Gone But Not Forgotten: Perjuring Priest Bob Malm’s Toxic Legacy

By | September 22, 2020

Grace Episcopal Alexandria

In just a few days, it will be one year since perjuring priest Bob Malm left as rector of Grace Episcopal Church. Thus, it is appropriate to consider his toxic legacy, and the effect of his legacy on Grace Episcopal, the clergy perjury parish.

First, there’s some good news for St. Gabriel’s: Even as perjuring priest Bob Malm lives out a lie by standing up every Sunday and bloviating about peace, community, love, and forgiveness, while lying under oath, trying to drag a dying woman into court, and more, there’s light at the end of the tunnel. Most interim positions last for 12-16 months, so St. Gabriel’s may be about to cut perjuring priest Bob Malm loose before he causes any lasting damage.

But at Grace Church, the damage of thirty years of perjuring priest Bob Malm continues unabated. At Grace Church, defamation is still okay. It’s still okay to bully and mob people. It’s still okay to be a priest and commit perjury. In fact, part of the building is named after a perjurer: The Malm Narthex. That’s great—all the church needs now is a children’s area named after a pedophile. And why not? If perjury is okay and enjoys the support of the diocese, surely there’s no issue with child abuse.

Nor do we see any move towards accountability or cleaning up perjuring priest Bob Malm’s mess. Yes, Michael Guy reminds people that saying you’re a Christian while turning a blind eye to misconduct and injustice is at best hypocrisy, but the response at Grace is pretty much, “Okay. Whatever.” Meanwhile, we still see people like Kemp Williams and Kelly Motormouth Gable talking about people, instead of to people, otherwise known as gossip and defamation.

Meanwhile, Grace Church also is about due for a new rector. Whether it is successful in that endeavor remains to be seen. I suspect, however, that few qualified clergy are going to be interested in a parish where it’s okay to urge others to commit suicide, or where details on donations are posted on the internet. Nor are they going to be particularly eager to have me protesting outside Sunday services. And protest I will, ‘til the cows come home.

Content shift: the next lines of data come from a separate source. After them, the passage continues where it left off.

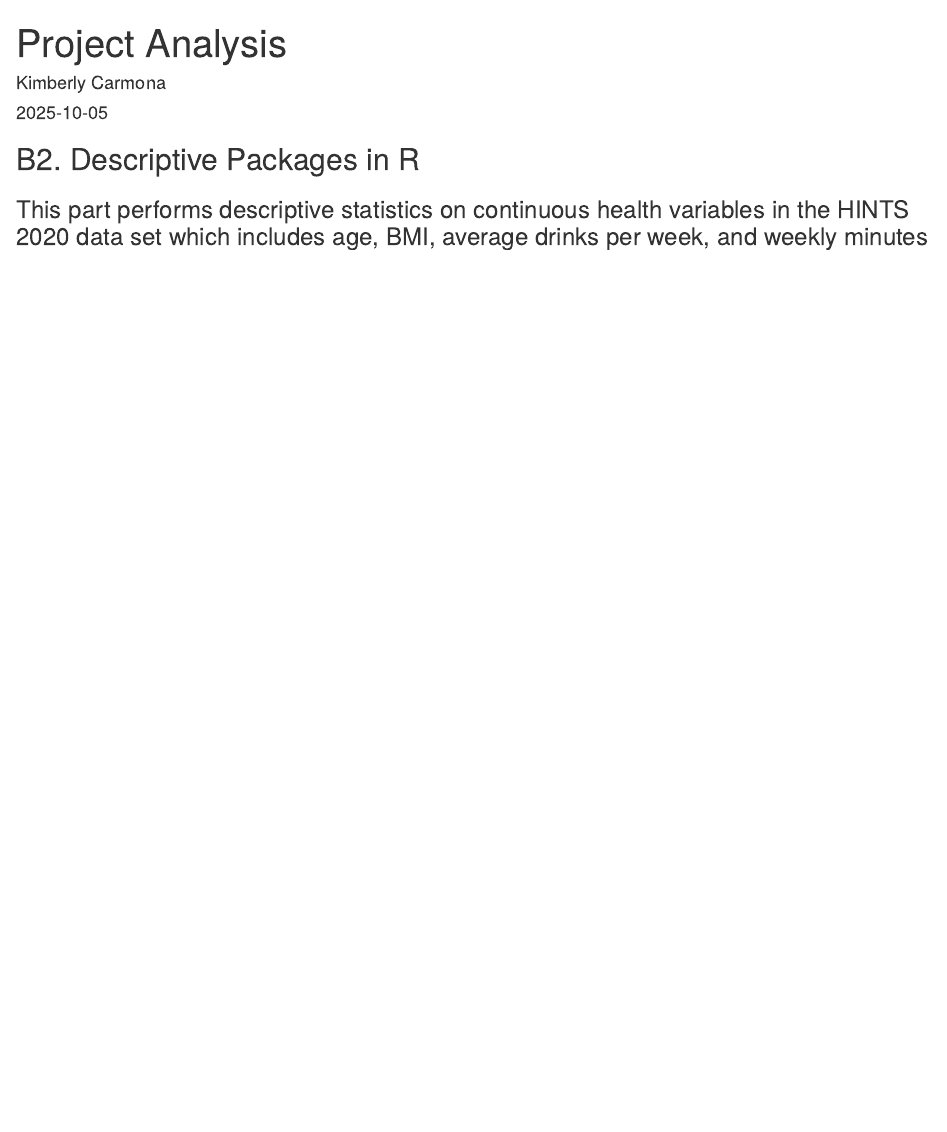
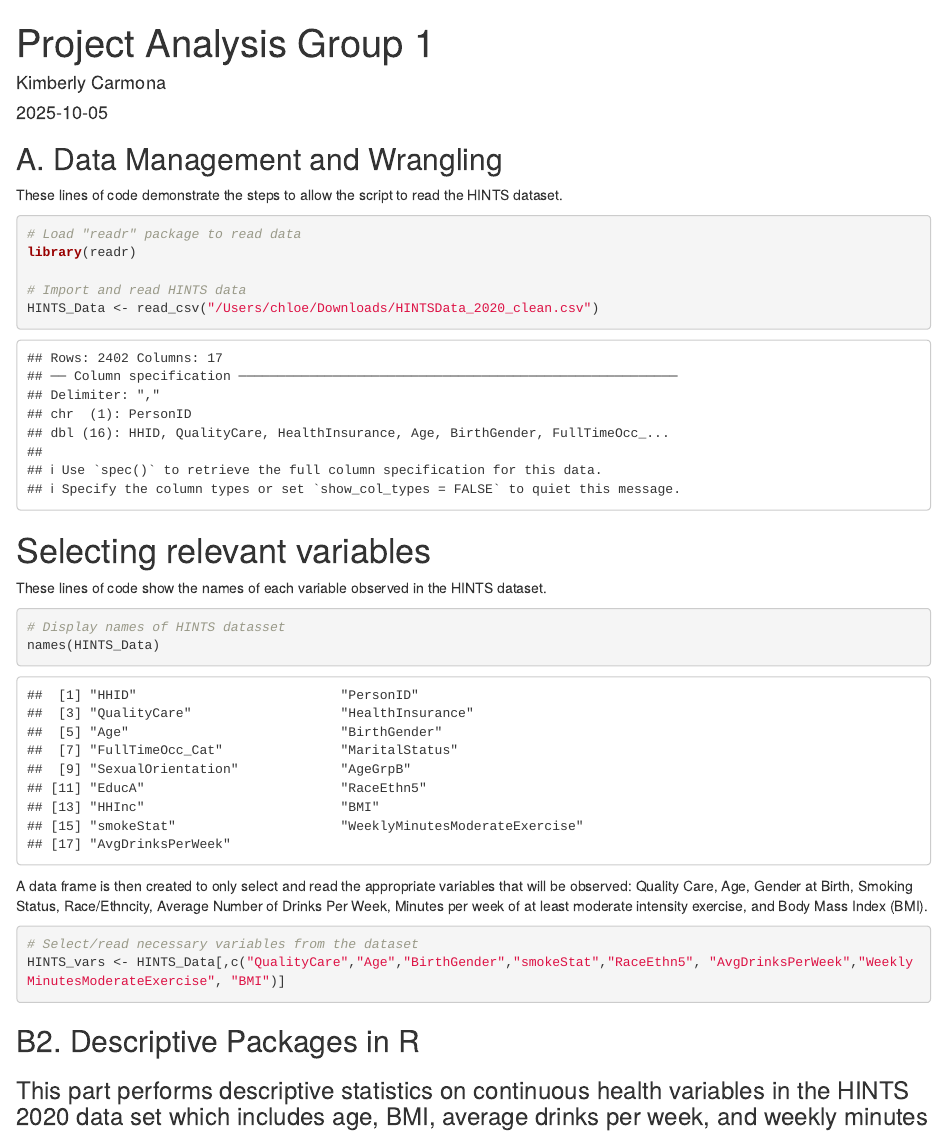
Before and after one commit to chloemonicar-png/PHGroupProject_Group1, an R Markdown document (main_anaylsis.Rmd): the page in a window 1100 px wide, from its top. Rendered offline with R 4.5, knitr and Pandoc, with nearby package versions.

Commit message:
Chloe Carigo: Changed the title to reflect the group number, Added additional interpretations of Part A.

````diff
--- a/main_anaylsis.Rmd
+++ b/main_anaylsis.Rmd
@@ -1,9 +1,35 @@
 ---
-title: "Project Analysis"
+title: "Project Analysis Group 1"
 author: "Kimberly Carmona"
 date: "2025-10-05"
 output: html_document
 ---
+## A. Data Management and Wrangling
+
+These lines of code demonstrate the steps to allow the script to read the HINTS dataset.
+
+```{r read}
+# Load "readr" package to read data
+library(readr)
+
+# Import and read HINTS data
+HINTS_Data <- read_csv("/Users/chloe/Downloads/HINTSData_2020_clean.csv")
+```
+
+# Selecting relevant variables
+
+These lines of code show the names of each variable observed in the HINTS dataset.
+```{r names}
+# Display names of HINTS datasset
+names(HINTS_Data)
+```
+
+A data frame is then created to only select and read the appropriate variables that will be observed: Quality Care, Age, Gender at Birth, Smoking Status, Race/Ethncity, Average Number of Drinks Per Week, Minutes per week of at least moderate intensity exercise, and Body Mass Index (BMI).
+
+```{r readvars}
+# Select/read necessary variables from the dataset
+HINTS_vars <- HINTS_Data[,c("QualityCare","Age","BirthGender","smokeStat","RaceEthn5", "AvgDrinksPerWeek","WeeklyMinutesModerateExercise", "BMI")]
+```
 
 ## B2. Descriptive Packages in R
 
````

There’s also a trend under way in the parish that bodes ill for the future, and that is the parish’s increasing exclusion of outsiders. The website says that all services are cancelled, but that is not true. Indeed, two services are now being held outside every Sunday: One for La Garcia, and one for the main parish. The only issue is that they are pretty much by invitation only. Similarly, multiple persons have told me that their requests to be added to the church’s email distribution list have been ignored. Maybe the new parish administrator is too busy decorating the now empty office to bother with potential new members. Or maybe the church simply isn’t interested in new members. Or maybe they are worried that some critic like me will access their secret gnosis. But actions speak louder than words, and the reality is that the church can’t be bothered.

It’s interesting, too. One of my fellow writers for Episcopal Cafe, George Clifford, wrote 9 years ago about how the Episcopal Church is mired in 19th century churchmanship, fusty tradition, and rampant clericalism. 

Since George wrote his article, nothing has changed. The denomination still clings to the stupidly expensive Madmen-era heap 815 Second Street as its headquarters. The church continues to try to maintain a costly and ineffectual hierarchy. Clericalism continues unabated. And the church continues its precipitous decline in membership, baptisms, and weddings.

Ironically, Grace is the epitome of these phenomena. Clutching at a pretty but antiquated building, a costly, obsolete, and sometimes ugly clericalism, and a collective faith that is best summed up as “be friendly and don’t get arrested for DUI,” Grace increasingly appears a sad anachronism, the last hurrah of 1970’s organized religion.

But rest assured, one constant remains: Bob Malm and Grace Church will continue what I call the Three L’s: Lie, litigate, and lose members. And even as the church continues its slide towards closure, no one at the church or within the diocese will ever acknowledge their role in making this happen. Instead, like true narcissists, they will blame anyone, everyone, and everything but themselves.

Of that, you may be certain.